This book initiates "the first critical appraisal of the whole of Western tonal consciousness, from the discoveries of Pythagoras to the latest popular song." While tonality has been unwittingly championed as the product of the bourgeois age in Europe and America from 1600 to 1900, Norton states, key-centered music is understood here merely to exhibit components of an encompassing sonic expressivity as durable as any language. The author analyzes fundamental components of Western tonal phenomena that have persisted in music from ancient Jewish cantillation to the so-called atonal procedures of the Schoenberg school and beyond. Norton isolates the role of traditional music theory in the creation of models that attempted to explain tonality solely in terms of the concretized and limited objectivity of the musical score. The author evaluates and discards those features of logical positivism, scientific empiricism, idealism, and vitalism that in his view have encumbered virtually all speculation on tonality. With this negation, his aim is to restore the composer as a creator subject to his own sonic object. The book's approach is particularly indebted to the thought of Theodor Adorno, the member of the Frankfurt School of critical theorists that Norton finds most capable of suggesting an authentic dialectic of tonality. The author interprets the activities of both theorists and composers from various periods within the context of their mutual and conflicting historical interests. Ranging through the fields of physics, acoustics, psychology, sociology, economics, and historical musicology and criticism, Norton demonstrates that the cognitive abilities and disabilities of humans as tonal hearers form a necessary ground for understanding the remarkable vitality of tonality as historical process. Current theories of human tonal activity are hopelessly limited, the book concludes, however self-preserving they have become through the sanction of academic respectability. In short, tonal science, as it is commonly practiced, is not tonal truth. In its place the author urges a thoroughgoing critique of the language and methodology of contemporary tonal speculation, an abandonment of its confining sphere of interest, and a new and liberating approach to tonal consciousness that incorporates all relevant data of human sonic cognition. This approach assumes that tonality is not merely the result of the physical unfolding of natural appearance--the overtone series that so enchanted Rameau, Schenker, Hindemith, and others--and the submission of composers to its assumed authority. Tonality is, rather, Norton contends, a decision made against the chaos of pitch and for the human potential to create works of music that speak with integrity and beauty, that as aesthetic creations neither lag behind nor rush ahead of human enjoyment and understanding.

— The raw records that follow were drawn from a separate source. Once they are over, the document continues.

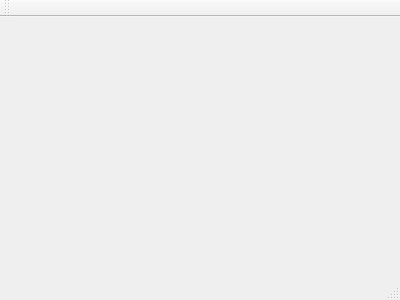
Old version of the form mainwindow.ui in the repository Dropsoon/ArduinoDeskControlV2.
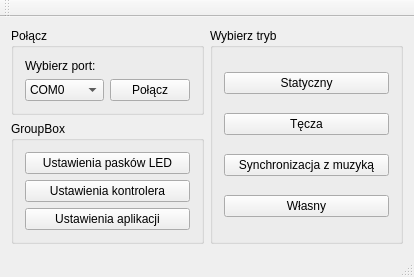
New version of the form.

The edit to the form file:
```diff
--- a/mainwindow.ui
+++ b/mainwindow.ui
@@ -1,24 +1,141 @@
 <ui version="4.0">
  <class>MainWindow</class>
- <widget class="QMainWindow" name="MainWindow" >
-  <property name="geometry" >
+ <widget class="QMainWindow" name="MainWindow">
+  <property name="geometry">
    <rect>
     <x>0</x>
     <y>0</y>
-    <width>400</width>
-    <height>300</height>
+    <width>414</width>
+    <height>266</height>
    </rect>
   </property>
   <property name="windowTitle" >
    <string>MainWindow</string>
   </property>
-  <widget class="QMenuBar" name="menuBar" />
-  <widget class="QToolBar" name="mainToolBar" />
-  <widget class="QWidget" name="centralWidget" />
-  <widget class="QStatusBar" name="statusBar" />
+  <widget class="QWidget" name="centralWidget">
+   <layout class="QGridLayout" name="gridLayout">
+    <item row="0" column="0">
+     <widget class="QGroupBox" name="groupBox">
+      <property name="title">
+       <string>Połącz</string>
+      </property>
+      <layout class="QGridLayout" name="gridLayout_2">
+       <item row="0" column="0">
+        <widget class="QLabel" name="label">
+         <property name="text">
+          <string>Wybierz port:</string>
+         </property>
+        </widget>
+       </item>
+       <item row="1" column="0">
+        <widget class="QComboBox" name="cSelectPort">
+         <item>
+          <property name="text">
+           <string>COM0</string>
+          </property>
+         </item>
+        </widget>
+       </item>
+       <item row="1" column="1">
+        <widget class="QPushButton" name="bConnect">
+         <property name="text">
+          <string>Połącz</string>
+         </property>
+        </widget>
+       </item>
+      </layout>
+     </widget>
+    </item>
+    <item row="1" column="0">
+     <widget class="QGroupBox" name="groupBox_2">
+      <property name="title">
+       <string>GroupBox</string>
+      </property>
+      <layout class="QVBoxLayout" name="verticalLayout">
+       <item>
+        <widget class="QPushButton" name="bSettingsLED">
+         <property name="text">
+          <string>Ustawienia pasków LED</string>
+         </property>
+        </widget>
+       </item>
+       <item>
+        <widget class="QPushButton" name="bSettingsControler">
+         <property name="text">
+          <string>Ustawienia kontrolera</string>
+         </property>
+        </widget>
+       </item>
+       <item>
+        <widget class="QPushButton" name="bSettingsApp">
+         <property name="text">
+          <string>Ustawienia aplikacji</string>
+         </property>
+        </widget>
+       </item>
+      </layout>
+     </widget>
+    </item>
+    <item row="0" column="1" rowspan="2">
+     <widget class="QGroupBox" name="groupBox_3">
+      <property name="title">
+       <string>Wybierz tryb</string>
+      </property>
+      <layout class="QVBoxLayout" name="verticalLayout_2">
+       <item>
+        <widget class="QPushButton" name="bModeStatic">
+         <property name="text">
+          <string>Statyczny</string>
+         </property>
+        </widget>
+       </item>
+       <item>
+        <widget class="QPushButton" name="bModeRainbow">
+         <property name="text">
+          <string>Tęcza</string>
+         </property>
+        </widget>
+       </item>
+       <item>
+        <widget class="QPushButton" name="bModeMusicSync">
+         <property name="text">
+          <string>Synchronizacja z muzyką</string>
+         </property>
+        </widget>
+       </item>
+       <item>
+        <widget class="QPushButton" name="bModeCustom">
+         <property name="text">
+          <string>Własny</string>
+         </property>
+        </widget>
+       </item>
+      </layout>
+     </widget>
+    </item>
+   </layout>
+  </widget>
+  <widget class="QMenuBar" name="menuBar">
+   <property name="geometry">
+    <rect>
+     <x>0</x>
+     <y>0</y>
+     <width>414</width>
+     <height>21</height>
+    </rect>
+   </property>
+  </widget>
+  <widget class="QToolBar" name="mainToolBar">
+   <attribute name="toolBarArea">
+    <enum>TopToolBarArea</enum>
+   </attribute>
+   <attribute name="toolBarBreak">
+    <bool>false</bool>
+   </attribute>
+  </widget>
+  <widget class="QStatusBar" name="statusBar"/>
  </widget>
- <layoutDefault spacing="6" margin="11" />
- <pixmapfunction></pixmapfunction>
+ <layoutdefault spacing="6" margin="11"/>
  <resources/>
  <connections/>
 </ui>
```
Left out of the diff: 3 changed lines with no effect on the pictures.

Product Details :
||: Richard Norton
||: Penn State University Press
||: 306 Pages